Does anybody see a problem with the graph on the left?
Here is another graph of the same information (with a few extra years tacked on at the end and the US population added as reference). Do they look at all similar?
The first graph is terribly misleading because the abscissa/x-axis is nonuniformly scaled. I'm not sure more than two consecutive tick marks have the same scale. I've redone this graph using a uniformly scaled abscissa to show true trend. China for some reason cuts their graph off just before their population is projected to begin shrinking. Maybe its just that I'm an engineer, but this sort of wacky scaling drives me up the wall. The benefit of a graph is that it can convey alot of information intuitively. For that reason, if people aren't careful, uneven scaling can be very misleading. This above graph almost makes it look like China had a lull in population growth that has started to pick up again at a rather dramatic pace. This is not the case at all, as the second figure shows. It doesn't take very long to look this information up and create one's own graph. You would think that a reporter would be educated enough to do something like this, especially when they are working for the BBC and not merely some local rag.
The question came up as to why there is such a lag between when fertility rates drop below replacement levels and when population begins declining. Because population growth is the sum of fertility rates and death rates, there is a lag due to the human lifespan. However, this lag is exacerbated because factors associated with more rapidly declining fertility rates are also associated with increased lifespans, namely increased urbanization and development.
The typical age/sex population distribution for an undeveloped country looks like a pyramid. There are lots of children and relatively few adults. However, as fertility rates decline and lifespans increase, the pyramid begins to morph into a rectangle. Zimbabwe, like most underdeveloped countries has recently begun to reduce its population quite dramatically. One can see that 25 years ago, population was still growing exponentially, but great reductions in fertility rates have come since then. One thing that has surprised demographers over the last 25 years is the rapid pace at which fertility rates have declined in the developing world. They have declined much more quickly than they did in the developed world. Now, the population distribution histograms of even underdeveloped countries like Zimbabwe are starting to morph into the rectangle shape indicative of stable population.

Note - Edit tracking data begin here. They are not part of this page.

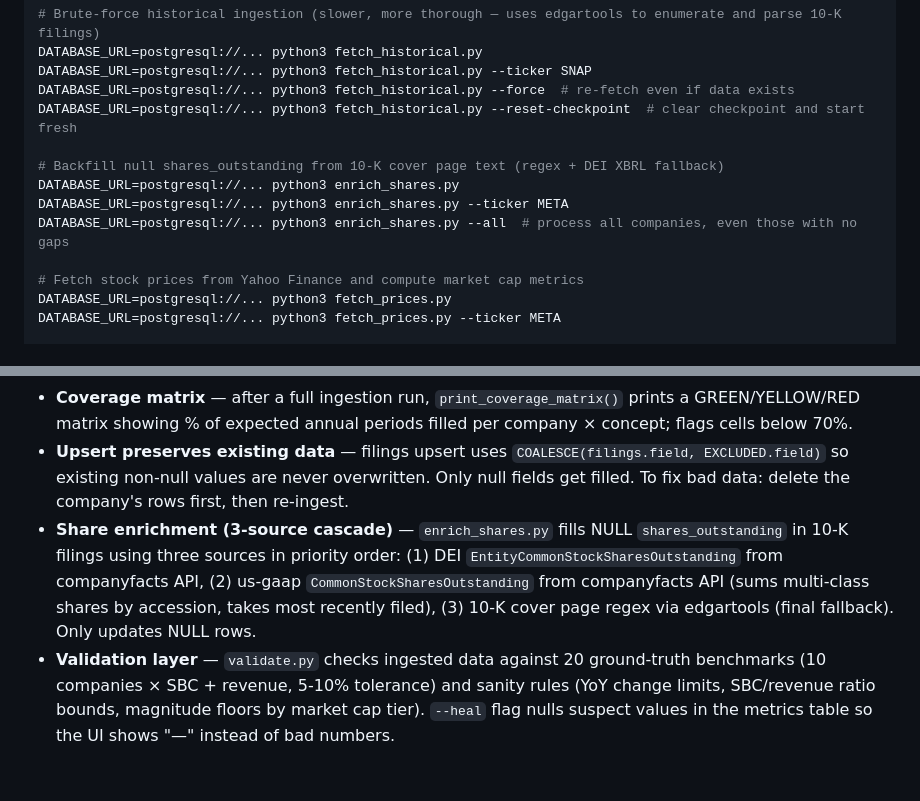
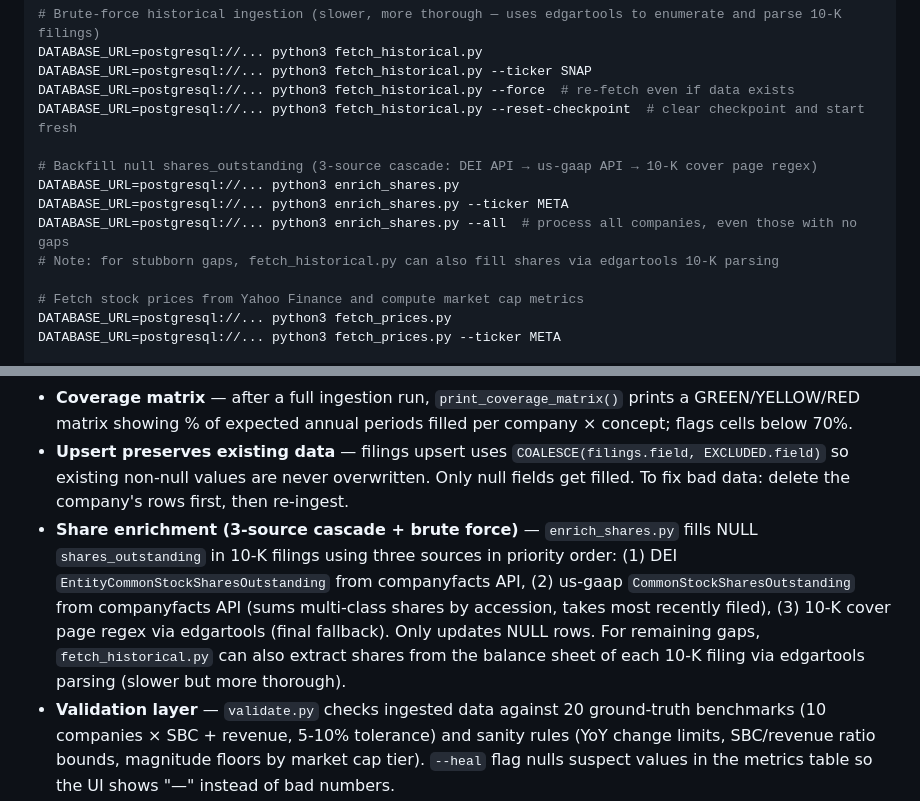
Before and after one commit to acsterne/sbc-tracker, a Markdown page: CLAUDE.md, 2 parts joined by grey strips. Drawn GitHub-style; blank space fills up the shorter version.

Commit message:
Update CLAUDE.md: document share enrichment pipeline + brute force fallback
Clarify that enrich_shares.py handles most gaps via 3-source cascade,
and fetch_historical.py serves as the brute-force fallback for stubborn
gaps by parsing each 10-K balance sheet via edgartools.

Co-Authored-By: Claude Opus 4.6 (1M context) <noreply@anthropic.com>

```diff
--- a/CLAUDE.md
+++ b/CLAUDE.md
@@ -28,10 +28,11 @@ DATABASE_URL=postgresql://... python3 fetch_historical.py --ticker SNAP
 DATABASE_URL=postgresql://... python3 fetch_historical.py --force  # re-fetch even if data exists
 DATABASE_URL=postgresql://... python3 fetch_historical.py --reset-checkpoint  # clear checkpoint and start fresh
 
-# Backfill null shares_outstanding from 10-K cover page text (regex + DEI XBRL fallback)
+# Backfill null shares_outstanding (3-source cascade: DEI API → us-gaap API → 10-K cover page regex)
 DATABASE_URL=postgresql://... python3 enrich_shares.py
 DATABASE_URL=postgresql://... python3 enrich_shares.py --ticker META
 DATABASE_URL=postgresql://... python3 enrich_shares.py --all  # process all companies, even those with no gaps
+# Note: for stubborn gaps, fetch_historical.py can also fill shares via edgartools 10-K parsing
 
 # Fetch stock prices from Yahoo Finance and compute market cap metrics
 DATABASE_URL=postgresql://... python3 fetch_prices.py
@@ -66,7 +67,7 @@ Stores which XBRL tag was dynamically selected per company per concept, how many
 - **XBRL concept merge** — each metric (SBC, revenue, etc.) iterates a priority-ordered list of XBRL concept names and merges data across all matching concepts. Earlier concepts win for the same period; later concepts fill gaps. Handles companies that switch XBRL tags between years (e.g. Alphabet revenue).
 - **Coverage matrix** — after a full ingestion run, `print_coverage_matrix()` prints a GREEN/YELLOW/RED matrix showing % of expected annual periods filled per company × concept; flags cells below 70%.
 - **Upsert preserves existing data** — filings upsert uses `COALESCE(filings.field, EXCLUDED.field)` so existing non-null values are never overwritten. Only null fields get filled. To fix bad data: delete the company's rows first, then re-ingest.
-- **Share enrichment (3-source cascade)** — `enrich_shares.py` fills NULL `shares_outstanding` in 10-K filings using three sources in priority order: (1) DEI `EntityCommonStockSharesOutstanding` from companyfacts API, (2) us-gaap `CommonStockSharesOutstanding` from companyfacts API (sums multi-class shares by accession, takes most recently filed), (3) 10-K cover page regex via edgartools (final fallback). Only updates NULL rows.
+- **Share enrichment (3-source cascade + brute force)** — `enrich_shares.py` fills NULL `shares_outstanding` in 10-K filings using three sources in priority order: (1) DEI `EntityCommonStockSharesOutstanding` from companyfacts API, (2) us-gaap `CommonStockSharesOutstanding` from companyfacts API (sums multi-class shares by accession, takes most recently filed), (3) 10-K cover page regex via edgartools (final fallback). Only updates NULL rows. For remaining gaps, `fetch_historical.py` can also extract shares from the balance sheet of each 10-K filing via edgartools parsing (slower but more thorough).
 - **Validation layer** — `validate.py` checks ingested data against 20 ground-truth benchmarks (10 companies × SBC + revenue, 5-10% tolerance) and sanity rules (YoY change limits, SBC/revenue ratio bounds, magnitude floors by market cap tier). `--heal` flag nulls suspect values in the metrics table so the UI shows "—" instead of bad numbers.
 - **Stock price enrichment** — `fetch_prices.py` fetches historical year-end stock prices from Yahoo Finance (yfinance). Uses EDGAR companyfacts `end` dates to determine each company's fiscal year end, then looks up the closing price on or before that date. Computes market_cap (shares × price) and sbc_pct_market_cap. Stores in the metrics table.
 - **Precomputed metrics table** — ratios stored in DB, not computed on every request.
```
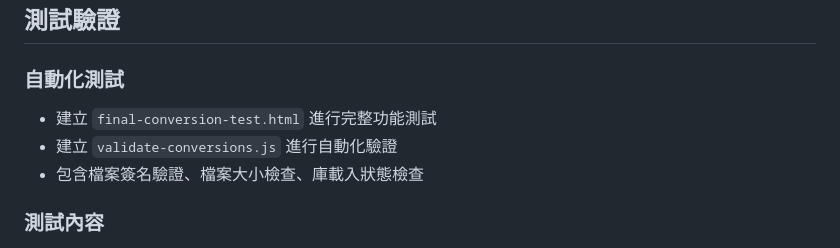
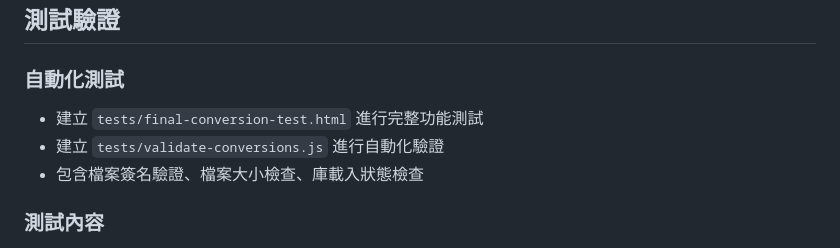
Before and after one commit to miku4ocean/file-converter, a Markdown page: CONVERSION_FIX_SUMMARY.md, the part around the change. Rendered like a GitHub page.

Commit message:
chore: 移除空 workers/ 目錄，修正 CONVERSION_FIX_SUMMARY 路徑
workers/ 自建立以來始終為空，HANDOFF 對其的描述已過時；
CONVERSION_FIX_SUMMARY.md 的測試檔路徑補上 tests/ 前綴。

Co-Authored-By: Claude Opus 4.6 (1M context) <noreply@anthropic.com>

```diff
--- a/CONVERSION_FIX_SUMMARY.md
+++ b/CONVERSION_FIX_SUMMARY.md
@@ -80,8 +80,8 @@ XLSX.utils.book_append_sheet(wb, ws, 'Sheet1');
 ## 測試驗證
 
 ### 自動化測試
-- 建立 `final-conversion-test.html` 進行完整功能測試
-- 建立 `validate-conversions.js` 進行自動化驗證
+- 建立 `tests/final-conversion-test.html` 進行完整功能測試
+- 建立 `tests/validate-conversions.js` 進行自動化驗證
 - 包含檔案簽名驗證、檔案大小檢查、庫載入狀態檢查
 
 ### 測試內容
```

Italy is an example of a country that has experienced the transition from increasing population to decreasing population. Instead of transitioning to a rectangle, they are in the process of transitioning to an inverted pyramid. Not only is population growth an exponential function, but population decline is exponential as well. Unless they can reverse this trend in fertility rates or increase their immigration rates, their population will decrease exponentially to a fraction of what it is today.
The US and China are both countries that are in between the pyramid and rectangle stages. The difference between the US and China is that China has experienced more drastic fertility rate reductions and is beginning to transition into the inverted pyramid stage like Italy. However, the US is beginning to look more like the rectangle with a relatively stable population distribution by age and sex. These plots are also interesting, because they can highlight the sex ratio disparities in countries like China and India.
These plots become even more fascinating when one compares one country today to the same country +/-50 years. I think a short course in demograhics should be required for policy makers dealing with plans like social security and medicare, that take from today's worker to pay for today's retirees benefits instead of investing the money.
One last note because the figures ended up being rather small. The horizontal axis is population with zero in the middle and female population in blue increasing to the left and male population in red increasing to the right. Each horizontal red and blue line represents a histogram of the population for a specific age category. The age categories are 5 year age spans proceeding from 0-5 years old on up to 95-100 years old. I'm sure there's a much simpler way to explain this, but I'm tired and it escapes me right now.
Source for my Population Graphs: Population Division of the Department of Economic and Social Affairs of the United Nations Secretariat, World Population Prospects: The 2006 Revision and World Urbanization Prospects: The 2005 Revision, http://esa.un.org/unpp, Wednesday, September 26, 2007;